**Stored data:**
━━━━━━━━━━

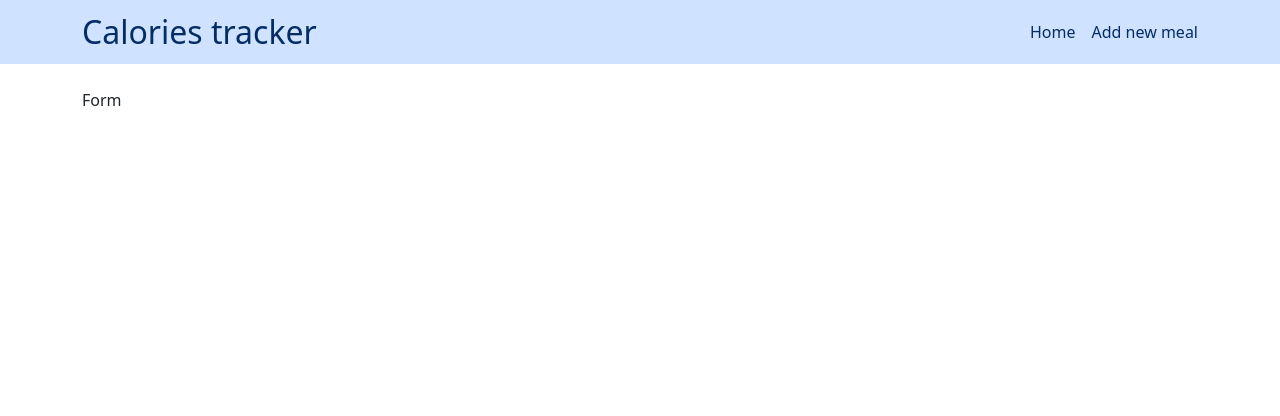
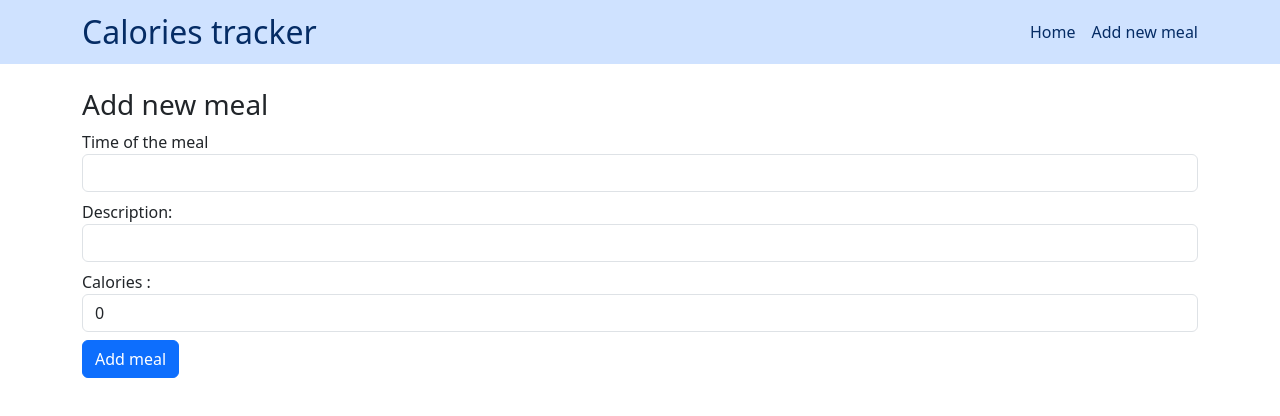
Before and after one commit to Dilnoza-Tasheva/homework-66, a React (Vite) app: page /newMeal in a window 1280 px wide. Shown: the top 416 px of the page. Built offline with nearby package versions, Linux system fonts and the light colour scheme.

Commit message:
Added form and input fields to the MealForm and created functions to send the newly added meal to the server

```diff
--- a/src/Components/MealForm/MealForm.tsx
+++ b/src/Components/MealForm/MealForm.tsx
@@ -1,10 +1,79 @@
+import { IMealForm } from '../../types';
+import { useState } from 'react';
+import axiosApi from '../../axiosApi.ts';
 
 
+const initialForm = {
+  time: '',
+  description: '',
+  calories: 0,
+};
+
 const MealForm = () => {
+  const [form, setForm] = useState<IMealForm>({...initialForm});
+
+
+  const onChangeField = (e: React.ChangeEvent<HTMLInputElement>) => {
+    const {name, value} = e.target;
+    setForm(prevState => ({
+      ...prevState,
+      [name]: value,
+    }));
+  };
+
+
+  const onSubmit = async (e: React.FormEvent<HTMLFormElement>) => {
+    e.preventDefault();
+     await axiosApi.post('meal.json', {...form, calories: Number(form.calories)});
+
+     setForm({...initialForm});
+
+  };
+
   return (
-    <div>
-      Form
-    </div>
+    <form onSubmit={onSubmit}>
+      <h3>Add new meal</h3>
+      <div className="form-group mb-2">
+        <label htmlFor="time">Time of the meal</label>
+        <input
+          type="text"
+          id="time"
+          name="time"
+          className="form-control"
+          value={form.time}
+          onChange={onChangeField}
+        />
+      </div>
+
+      <div className="form-group mb-2">
+        <label htmlFor="description">Description: </label>
+        <input
+          type="text"
+          id="description"
+          name="description"
+          className="form-control"
+          value={form.description}
+          onChange={onChangeField}
+        />
+      </div>
+
+      <div className="form-group mb-2">
+        <label htmlFor="calories">Calories :</label>
+        <input
+          type="number"
+          id="calories"
+          name="calories"
+          min={1}
+          className="form-control"
+          value={form.calories}
+          onChange={onChangeField}
+        />
+      </div>
+
+      <button type="submit" className="btn btn-primary">
+        Add meal
+      </button>
+    </form>
   );
 };
 
--- /dev/null
+++ b/src/types.d.ts
@@ -0,0 +1,5 @@
+export interface IMealForm {
+  time: string;
+  description: string;
+  calories: number;
+}
```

━━━━━━━━━━

**Work order:**
Every line above with the string "Components" in it needs to be copied.

**Answer to this exercise:**
--- a/src/Components/MealForm/MealForm.tsx
+++ b/src/Components/MealForm/MealForm.tsx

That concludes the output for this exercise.